2. Get support: tell your family, friends and doctor about quitting plans; search the internet for advice.

3.  Learn new behaviors: distract yourself from the urge to smoke; exercise or go for a walk.

4. Get medication: combining medication like nicotine patches with behavioral adaptation and family support quadruples your chances of success.

5. Be prepared for relapse and difficult situations- most people try to quit a few times before succeeding.

Flushing Hospital Medical Center provides extensive assistance for people willing to quit smoking.  We offer a free smoking cessation support group every Wednesday. The hospital also offers one-on-one sessions, both in person or by phone.  For more information please call, 718-206-8494.

All content of this newsletter is intended for general information purposes only and is not intended or implied to be a substitute for professional medical advice, diagnosis or treatment. Please consult a medical professional before adopting any of the suggestions on this page. You must never disregard professional medical advice or delay seeking medical treatment based upon any content of this newsletter. PROMPTLY CONSULT YOUR PHYSICIAN OR CALL 911 IF YOU BELIEVE YOU HAVE A MEDICAL EMERGENCY.

How Smoking Effects Your Oral Health

Teeth bad company.

It is no secret that smoking can have a great number of adverse effects on the health of the smoker. It is only natural that oral health would be one of the areas most negatively affected by oral smoke inhalation. The most ideal option to reverse the damage to your teeth caused by smoking is to quit smoking but, in most cases it is easier said than done.

Smoking can cause many serious problems for teeth and oral structures. Gum disease is among the most common oral problems, putting smokers at an increased risk. Smokers are four times more likely to develop this problem than non-smokers. Gum disease occurs when plaque build-up is present. As a result tooth loss can occur. Due to the harmful chemicals in cigarette smoke, smokers are twice aslikely to suffer tooth loss than non-smokers.

Smokers are at a higher risk for developing leukoplakia, leading to throat, lung, and oral cancers. It can cause the salivary glands to become swollen and contribute to the break-down of bone structure. In addition smokers also have a harder time recovering from dental procedures such as plaque removal treatments, dental implants, and tooth removal.
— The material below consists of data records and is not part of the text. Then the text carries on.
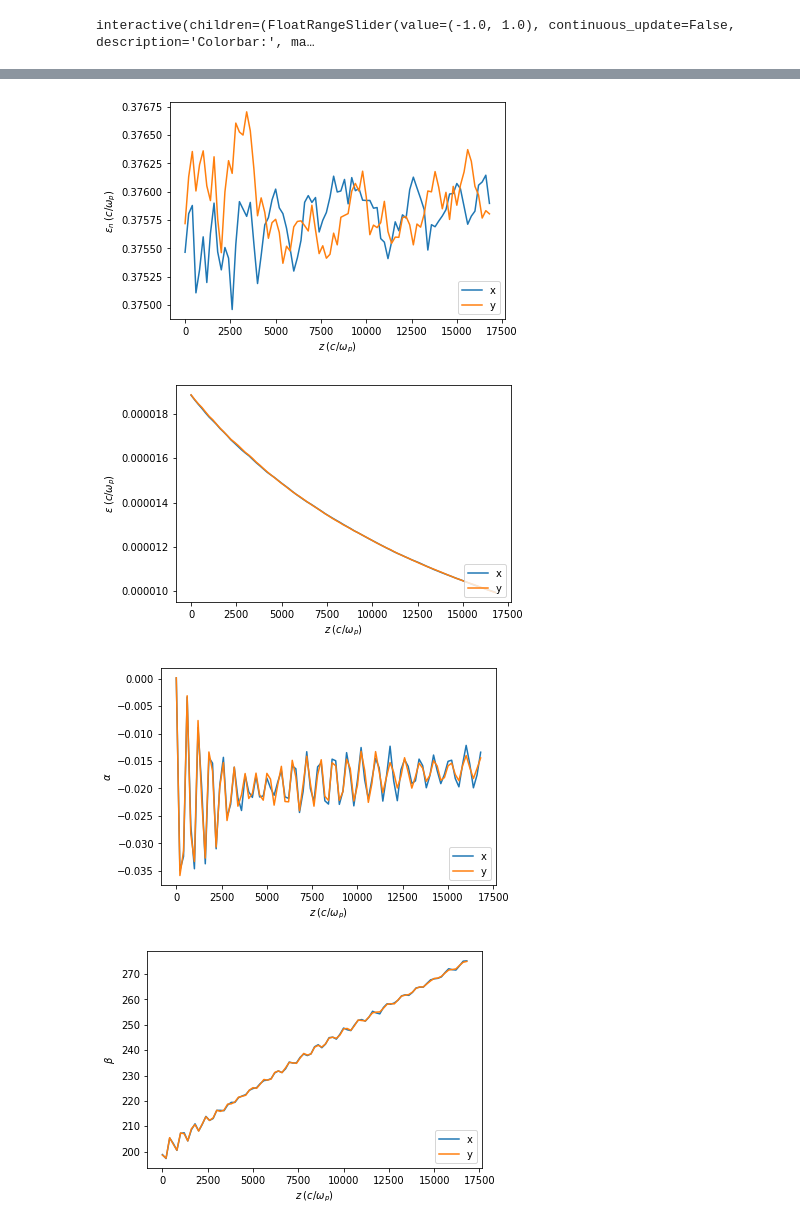
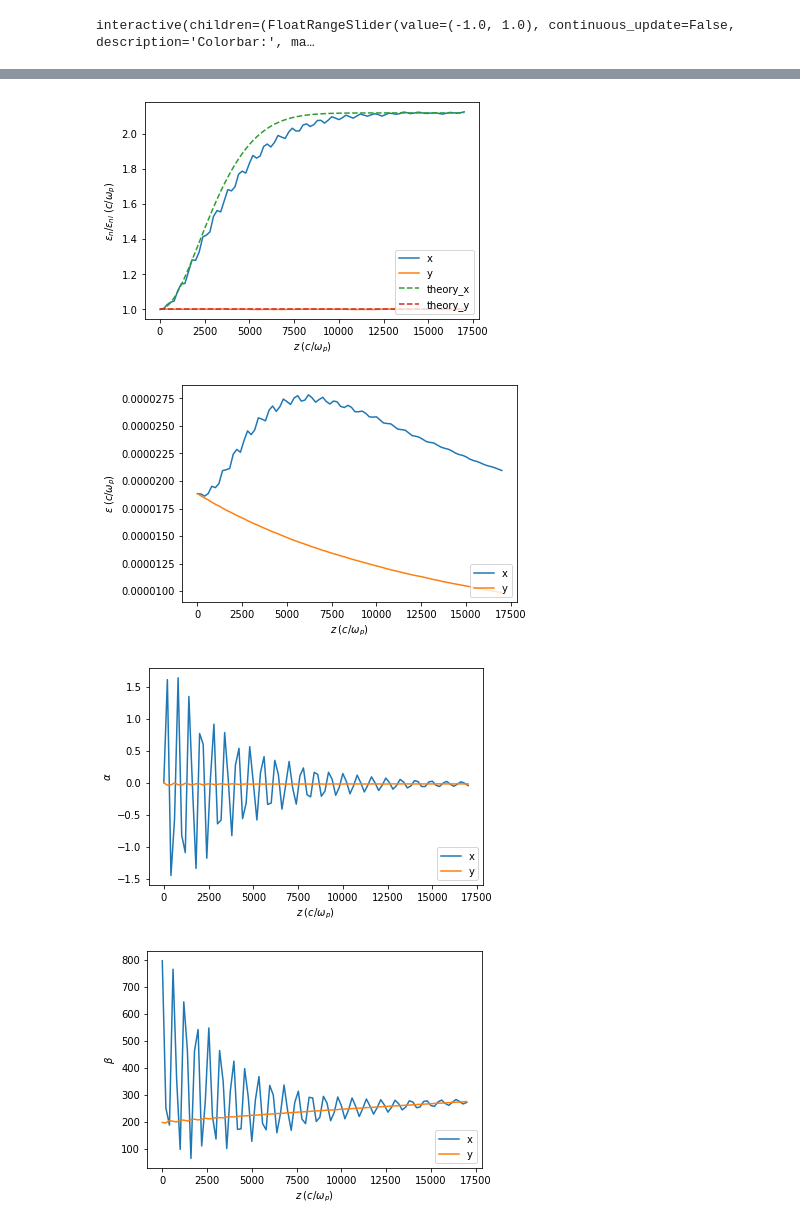
Before and after one commit to uclazyj/JupyterQpic, a Jupyter notebook: PWFA_blowout_regime.ipynb, the cells around one changed output, grey strips where cells are left out. Drawn from its saved outputs; the diff is of its cells as text; code cells hidden in the pictures.

Commit message:
Add theoretical plot for emittance

```diff
--- a/PWFA_blowout_regime.ipynb
+++ b/PWFA_blowout_regime.ipynb
@@ -75,10 +75,11 @@ interactive(children=(FloatRangeSlider(value=(-1.0, 1.0), continuous_update=Fals
 interactive(children=(FloatRangeSlider(value=(-1.0, 1.0), continuous_update=False, description='Colorbar:', ma…
 # %%
 ndump = 20
-last_file_number = 1680
+first_file_number = 0
+last_file_number = 1700
 # %%
 pyVisQP = reload(pyVisQP)
-parameters = pyVisQP.analyze_beam_bata(ndump = ndump, last_file_number = last_file_number,
-                                       first_file_number = 0,beam_number = 2,
-                                       zVisualizeCenter = 0, halfThickness = 2)
+parameters = pyVisQP.analyze_beam_bata(first_file_number = first_file_number,last_file_number = last_file_number,
+                                       ndump = ndump,beam_number = 2,
+                                       zVisualizeCenter = 0, halfThickness = 5)
 # %% [output]
@@ -102,9 +103,11 @@ In file ../Beam0002/Raw/raw_00001680.h5, analyzing  95.4444613987111 % particles
 # %%
 import matplotlib.pyplot as plt
-plt.plot(parameters['s'], parameters['epsilon_n_x'],label='x')
-plt.plot(parameters['s'], parameters['epsilon_n_y'],label='y')
+plt.plot(parameters['s'], parameters['epsilon_n_x']/parameters['epsilon_n_x'][0],label='x')
+plt.plot(parameters['s'], parameters['epsilon_n_y']/parameters['epsilon_n_y'][0],label='y')
+plt.plot(parameters['s'], parameters['emitn_x_theory'],'--',label='theory_x')
+plt.plot(parameters['s'], parameters['emitn_y_theory'],'--',label='theory_y')
 plt.xlabel('$z\;(c/\omega_p)$')
-plt.ylabel('$\epsilon_n \;(c/\omega_p)$')
+plt.ylabel('$\epsilon_n / \epsilon_{ni}  \;(c/\omega_p)$')
 plt.legend(loc='lower right')
 plt.show()
 
@@ -119,34 +122,34 @@ plt.plot(parameters['s'], parameters['alpha_x'],label='x')
 plt.plot(parameters['s'], parameters['alpha_y'],label='y')
 plt.xlabel('$z\;(c/\omega_p)$')
 plt.ylabel('$\\alpha$')
 plt.legend(loc='lower right')
 plt.show()
 
 plt.plot(parameters['s'], parameters['beta_x'],label='x')
 plt.plot(parameters['s'], parameters['beta_y'],label='y')
 plt.xlabel('$z\;(c/\omega_p)$')
 plt.ylabel('$\\beta$')
 plt.legend(loc='lower right')
 plt.show()
 
 plt.plot(parameters['s'], parameters['sigma_x'],label='x')
 plt.plot(parameters['s'], parameters['sigma_y'],label='y')
 plt.xlabel('$z\;(c/\omega_p)$')
 plt.ylabel('$\sigma \;(c/\omega_p)$')
 plt.legend(loc='lower right')
 plt.show()
 
 plt.plot(parameters['s'], parameters['energy'])
 plt.xlabel('$z\;(c/\omega_p)$')
 plt.ylabel('$\gamma $')
 plt.show()
 
 plt.plot(parameters['s'], parameters['energy_spread'])
 plt.xlabel('$z\;(c/\omega_p)$')
 plt.ylabel('$\Delta \gamma /\gamma$ (%)')
 plt.show()
 # %% [output]
-[figure, old version]
+[figure, new version]
-[figure, old version]
+[figure, new version]
-[figure, old version]
+[figure, new version]
-[figure, old version]
+[figure, new version]
```
Also changed, not shown: parts of 4 cells of this notebook, 1 other file.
Due to an increased and steady buildup of plaque and tarter, the teeth of a smoker are less attractive in appearance. Smoking also stains the teeth and can cause bad breath. In some smokers, the tongue can develop a condition known as black hairy tongue, due to a growth that may grow as a result of tobacco use. Smokers may also lose the sensation of taste and smell.

While quitting smoking is the most effective way to ensure better oral health, regular dental visits are a must. Given all of the risks and complications of smoking on oral health it is very important that smokers do not skip regular checkups with their dentists. During these visits, dentists can watch for signs of developing gum disease and oral cancers. Everyone should visit their dentist twice a year, but those who smoke should consider more frequent visits.

The Dental Department at Flushing Hospital Medical Center specializes in a wide selection of dental services. To schedule an appointment, please call 718-670-5521. The journey to quit smoking can be difficult, but you do not have to do it alone. Flushing Hospital’s smoking cessation team wants to help you develop a plan leading to your “quit day”. For more information please call 718-206-8494.

All content of this newsletter is intended for general information purposes only and is not intended or implied to be a substitute for professional medical advice, diagnosis or treatment. Please consult a medical professional before adopting any of the suggestions on this page. You must never disregard professional medical advice or delay seeking medical treatment based upon any content of this newsletter. PROMPTLY CONSULT YOUR PHYSICIAN OR CALL 911 IF YOU BELIEVE YOU HAVE A MEDICAL EMERGENCY.